Following academic study – typically to masters, MRes or MPhil level for chartered engineers of the future - an engineer will then undertake Initial Professional Development (ITP). Graduates would be well advised to look into how the training on engineering graduate schemes would assist them in future registration as an chartered engineer; many employers run schemes that are approved by professional bodies, with the aim of training candidates up to this level. The ITP normally takes around four to six years to complete. Achieving the level of competence required can be demonstrated in a number of ways according to the specific engineering discipline the candidate specialises in.
Assessment of capabilities and knowledge as an engineer is conducted in the form of a professional review. This is two-fold: firstly, the candidate will be required to submit application forms and a portfolio of evidence displaying the training and knowledge that they have gained. Secondly, an interview will be held, typically with two qualified members of the professional engineering institution with which the graduate is hoping to register. The interview will normally last in the region of 75 minutes, and will include both a presentation and an in-depth discussion of the portfolio already submitted.
Chartered engineer salaries
Salaries for chartered engineers do vary according to the company and the number of years of service. However, earnings are by no means a pittance; according to the Engineering Council’s Survey of Registered Engineers 2010 (published in January 2011), among the chartered engineers surveyed the median annual total earnings in 2010 (including bonuses, overtime pay etc) was £55,000; the mean was £67,714.
How to become a chartered engineer with a BEng degree
There are several options available if you have a BEng but want to become a chartered engineer. These include:
- completing an accredited MSc before starting work
- taking the Engineering Council’s MSc in professional engineering (designed to be studied while in employment)
- submitting a technical report, based on engineering experience and demonstrating an understanding of engineering principles
- taking Engineering Council exams.
Another route is to qualify first as an incorporated engineer, and then through further training and study proceed to gain a chartered engineer qualification.
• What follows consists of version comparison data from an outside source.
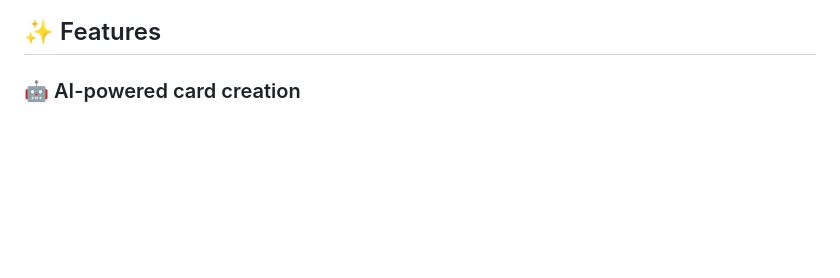
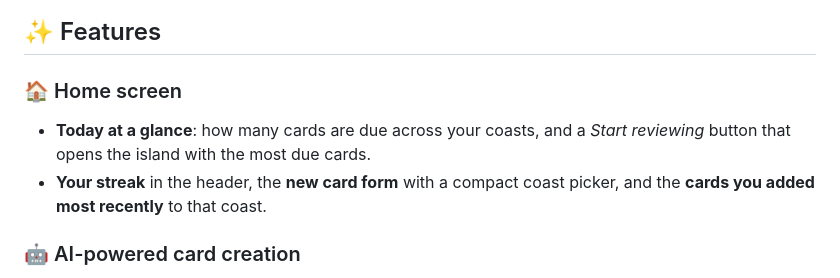
Before and after one commit to Andreas-Erick/LanguageCoast, a Markdown page: README.md, the part around one of its changes. GitHub-like rendering; blank space fills up the shorter version.

```diff
--- a/README.md
+++ b/README.md
@@ -31,6 +31,10 @@ Language Coast is a flashcard app that changes how you build vocabulary. It comb
 </p>
 
 ## ✨ Features
+
+### 🏠 Home screen
+- **Today at a glance**: how many cards are due across your coasts, and a *Start reviewing* button that opens the island with the most due cards.
+- **Your streak** in the header, the **new card form** with a compact coast picker, and the **cards you added most recently** to that coast.
 
 ### 🤖 AI-powered card creation
 - **Three ways to translate**, picked in Settings:
```
Also changed, not shown: other parts of README.md (+1 -1 lines), docs/screenshots/create.png, 9 other files.
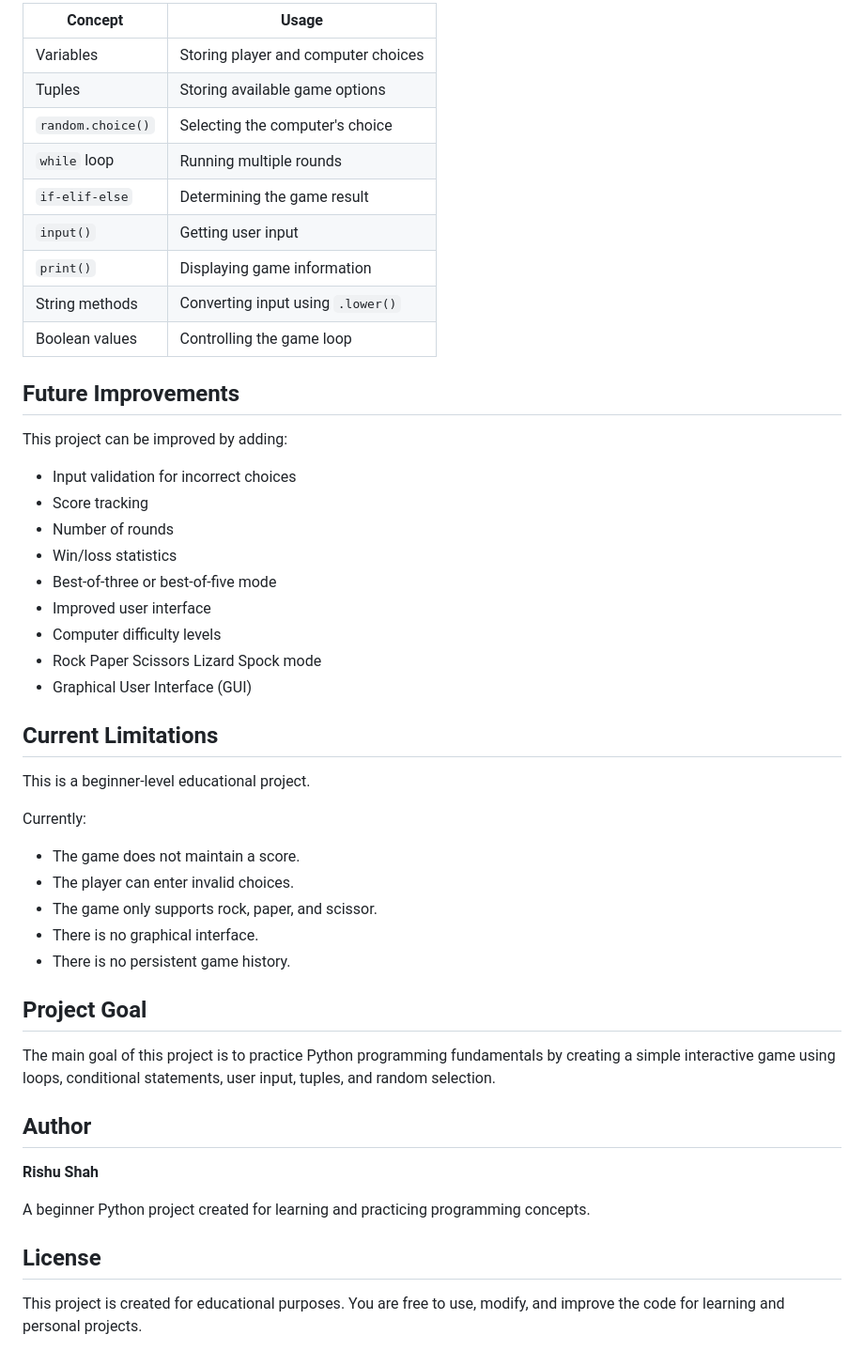
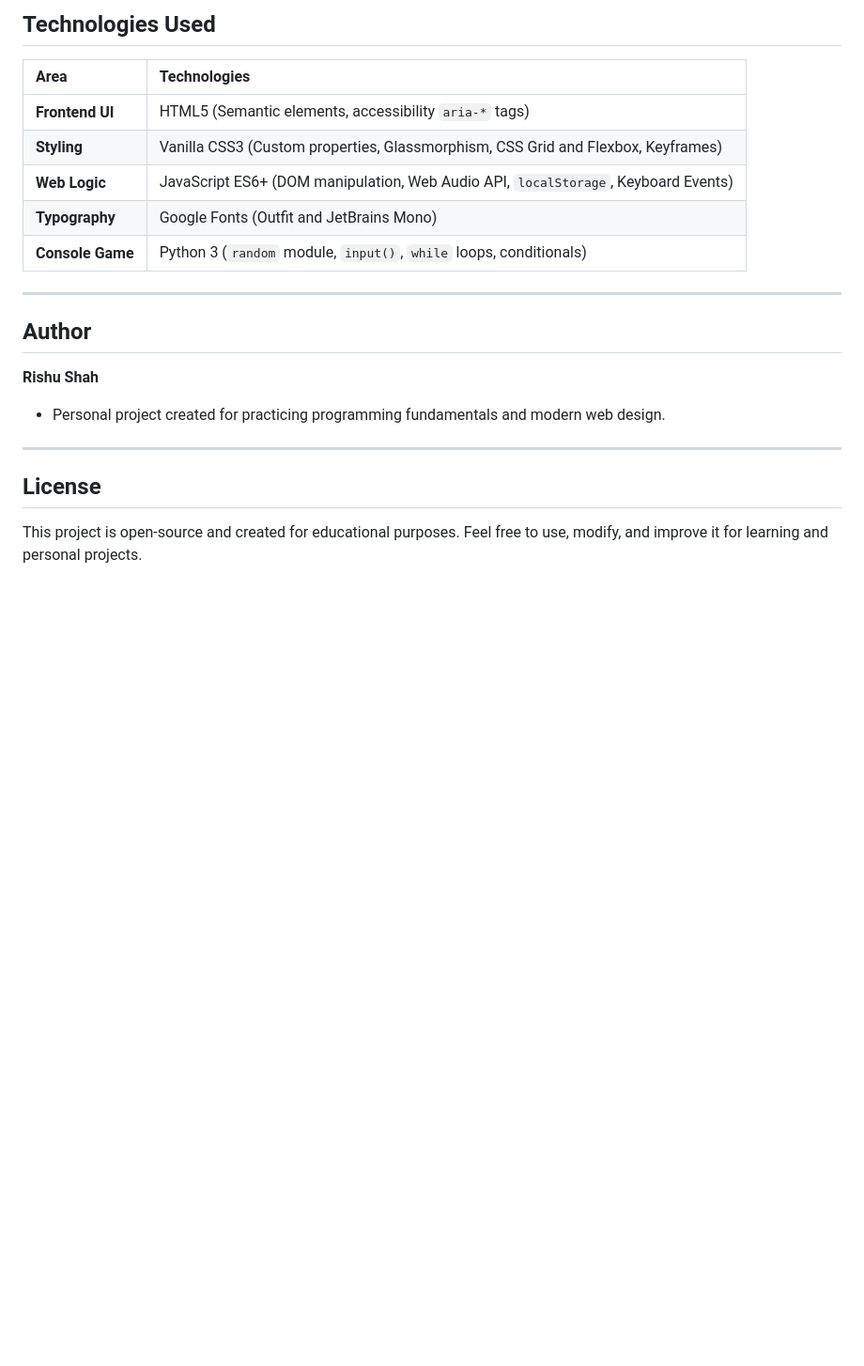
Before and after one commit to rishu25shah/rock-paper-scissor-game, a Markdown page: README.md, the part around one of its changes. Shown at 94% size. Rendered like a GitHub page; blank space fills up the shorter version.

```diff
--- a/README.md
+++ b/README.md
@@ -164,52 +129,23 @@ Thank you for playing
 
-| Concept           | Usage                               |
-| ----------------- | ----------------------------------- |
-| Variables         | Storing player and computer choices |
-| Tuples            | Storing available game options      |
-| `random.choice()` | Selecting the computer's choice     |
-| `while` loop      | Running multiple rounds             |
-| `if-elif-else`    | Determining the game result         |
-| `input()`         | Getting user input                  |
-| `print()`         | Displaying game information         |
-| String methods    | Converting input using `.lower()`   |
-| Boolean values    | Controlling the game loop           |
+## Technologies Used
 
-## Future Improvements
+| Area | Technologies |
+| :--- | :--- |
+| **Frontend UI** | HTML5 (Semantic elements, accessibility `aria-*` tags) |
+| **Styling** | Vanilla CSS3 (Custom properties, Glassmorphism, CSS Grid and Flexbox, Keyframes) |
+| **Web Logic** | JavaScript ES6+ (DOM manipulation, Web Audio API, `localStorage`, Keyboard Events) |
+| **Typography** | Google Fonts (Outfit and JetBrains Mono) |
+| **Console Game** | Python 3 (`random` module, `input()`, `while` loops, conditionals) |
 
-This project can be improved by adding:
-
-* Input validation for incorrect choices
-* Score tracking
-* Number of rounds
-* Win/loss statistics
-* Best-of-three or best-of-five mode
-* Improved user interface
-* Computer difficulty levels
-* Rock Paper Scissors Lizard Spock mode
-* Graphical User Interface (GUI)
-
-## Current Limitations
-
-This is a beginner-level educational project.
-
-Currently:
-
-* The game does not maintain a score.
-* The player can enter invalid choices.
-* The game only supports rock, paper, and scissor.
-* There is no graphical interface.
-* There is no persistent game history.
-
-## Project Goal
-
-The main goal of this project is to practice Python programming fundamentals by creating a simple interactive game using loops, conditional statements, user input, tuples, and random selection.
+---
 
 ## Author
 
 **Rishu Shah**
+- Personal project created for practicing programming fundamentals and modern web design.
 
-A beginner Python project created for learning and practicing programming concepts.
+---
 
 ## License
 
-This project is created for educational purposes. You are free to use, modify, and improve the code for learning and personal projects.
+This project is open-source and created for educational purposes. Feel free to use, modify, and improve it for learning and personal projects.
```
Also changed, not shown: other parts of README.md (+82 -117 lines).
The Engineering Council’s MSc in professional engineering is currently available from these separate institutions. While all have been developed in conjunction with the Engineering Council, each has its own individual areas of focus: